• TASK DIRECTIONS: From the entries that follow, extract each line holding the string "neutral".

• MATERIAL FOR THE TASK:
● ● ●
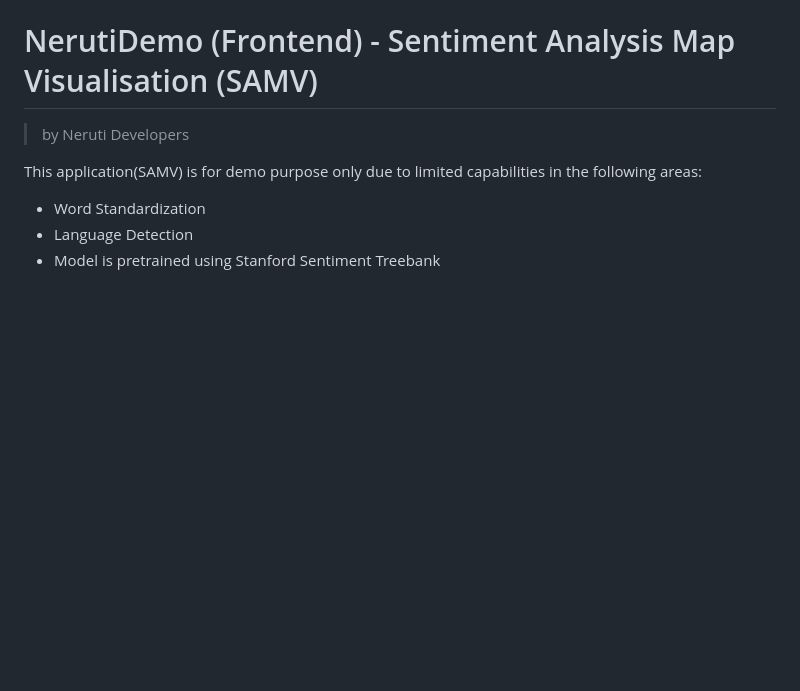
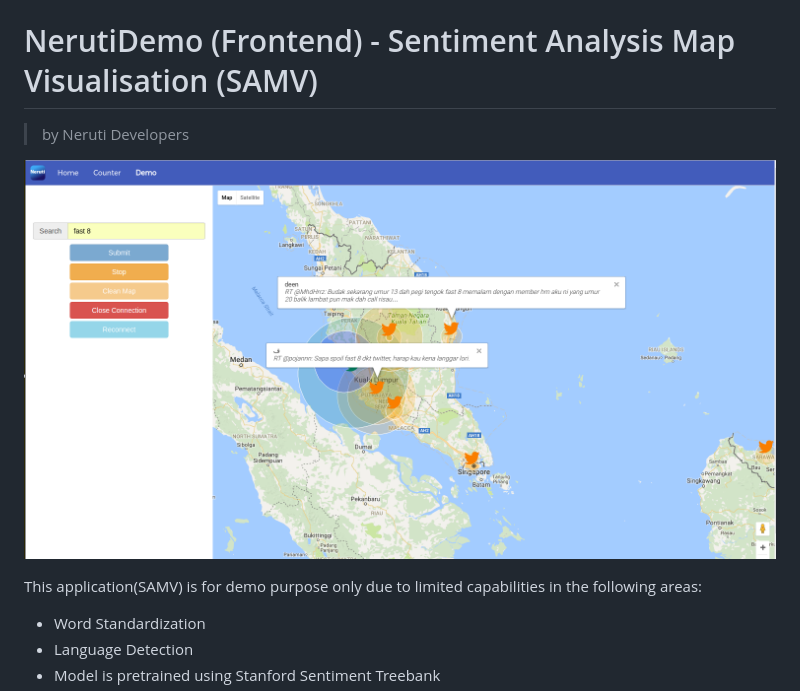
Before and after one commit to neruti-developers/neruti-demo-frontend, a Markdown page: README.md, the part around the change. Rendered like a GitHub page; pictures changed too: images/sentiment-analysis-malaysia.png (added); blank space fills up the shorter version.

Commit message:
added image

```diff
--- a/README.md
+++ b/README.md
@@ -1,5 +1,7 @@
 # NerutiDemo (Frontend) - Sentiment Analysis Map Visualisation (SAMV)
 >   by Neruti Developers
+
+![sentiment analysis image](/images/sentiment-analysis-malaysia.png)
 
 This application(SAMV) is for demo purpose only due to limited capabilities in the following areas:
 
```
● ● ●
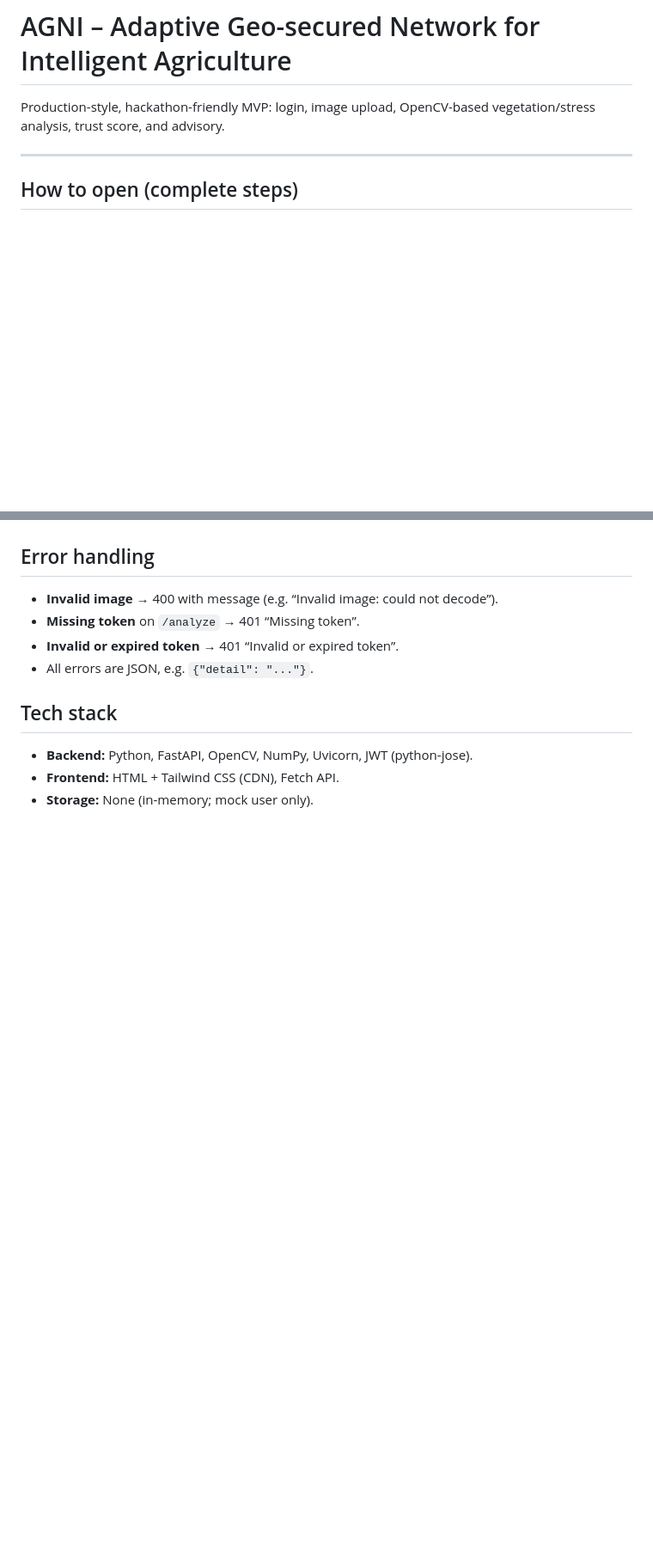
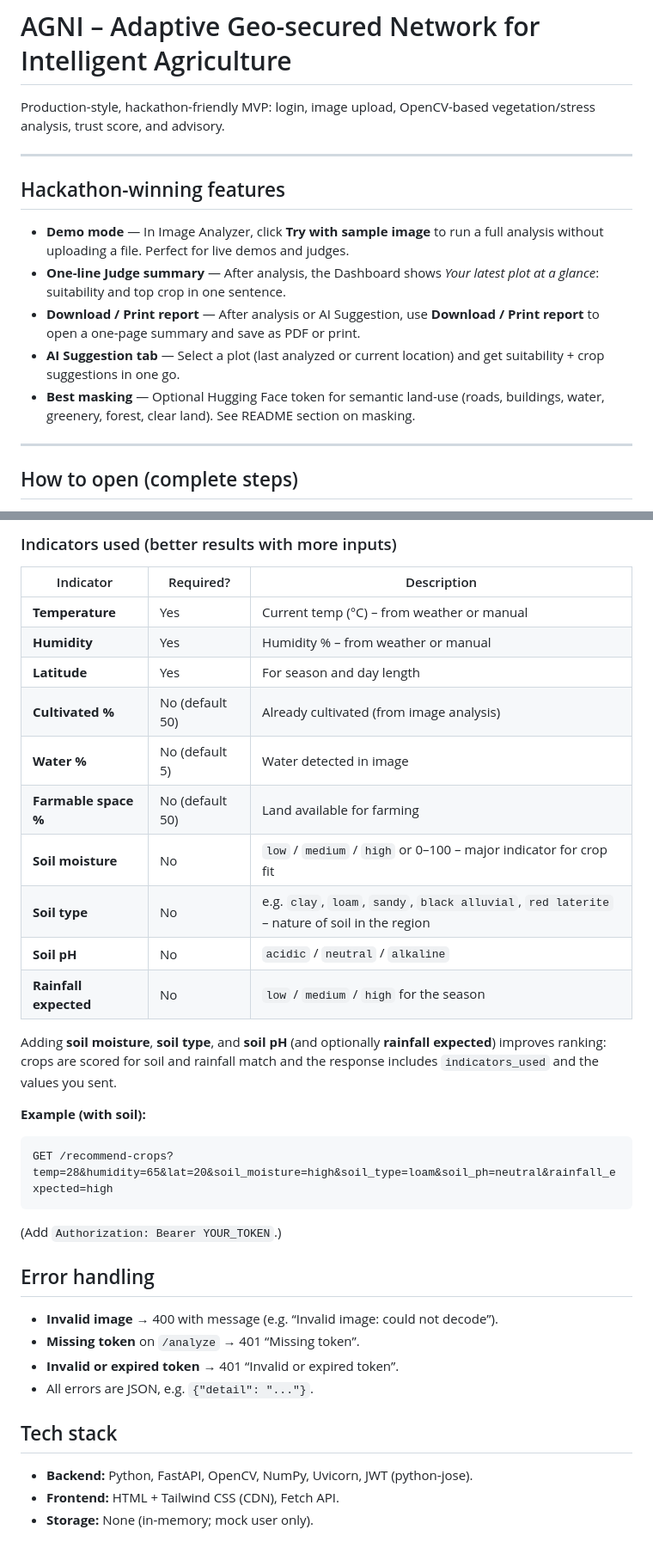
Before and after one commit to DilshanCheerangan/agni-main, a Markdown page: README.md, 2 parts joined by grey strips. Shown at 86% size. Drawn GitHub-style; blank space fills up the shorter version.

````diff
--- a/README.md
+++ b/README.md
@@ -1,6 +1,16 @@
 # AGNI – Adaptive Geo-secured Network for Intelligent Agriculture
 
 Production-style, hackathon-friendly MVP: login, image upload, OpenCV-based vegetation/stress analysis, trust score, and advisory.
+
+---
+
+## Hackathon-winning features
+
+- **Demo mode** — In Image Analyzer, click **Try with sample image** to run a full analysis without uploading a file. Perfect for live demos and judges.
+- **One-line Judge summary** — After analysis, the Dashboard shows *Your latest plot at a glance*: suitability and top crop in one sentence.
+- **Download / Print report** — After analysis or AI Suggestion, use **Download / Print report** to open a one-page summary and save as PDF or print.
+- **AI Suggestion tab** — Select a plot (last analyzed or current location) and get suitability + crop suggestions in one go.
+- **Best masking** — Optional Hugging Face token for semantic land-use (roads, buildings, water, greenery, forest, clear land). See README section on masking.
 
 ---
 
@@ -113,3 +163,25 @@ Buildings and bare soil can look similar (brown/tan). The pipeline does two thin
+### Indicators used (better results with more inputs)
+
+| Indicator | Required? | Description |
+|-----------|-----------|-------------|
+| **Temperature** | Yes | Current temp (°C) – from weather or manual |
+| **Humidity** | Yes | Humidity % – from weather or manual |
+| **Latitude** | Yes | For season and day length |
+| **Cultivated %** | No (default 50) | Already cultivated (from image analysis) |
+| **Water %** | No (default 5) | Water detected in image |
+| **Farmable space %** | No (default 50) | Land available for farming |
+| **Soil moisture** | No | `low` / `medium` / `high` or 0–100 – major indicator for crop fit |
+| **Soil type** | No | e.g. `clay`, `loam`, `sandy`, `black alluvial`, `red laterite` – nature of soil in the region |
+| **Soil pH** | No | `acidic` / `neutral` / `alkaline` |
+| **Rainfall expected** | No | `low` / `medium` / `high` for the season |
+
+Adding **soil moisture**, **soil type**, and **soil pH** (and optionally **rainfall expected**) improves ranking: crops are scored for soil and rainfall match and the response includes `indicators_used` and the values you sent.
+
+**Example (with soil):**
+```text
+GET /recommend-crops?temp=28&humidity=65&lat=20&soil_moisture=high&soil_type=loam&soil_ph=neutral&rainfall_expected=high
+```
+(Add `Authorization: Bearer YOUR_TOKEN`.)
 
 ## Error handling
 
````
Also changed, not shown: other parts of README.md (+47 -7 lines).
● ● ●
• SOLUTION TO THIS TASK:
+| **Soil pH** | No | `acidic` / `neutral` / `alkaline` |
+GET /recommend-crops?temp=28&humidity=65&lat=20&soil_moisture=high&soil_type=loam&soil_ph=neutral&rainfall_expected=high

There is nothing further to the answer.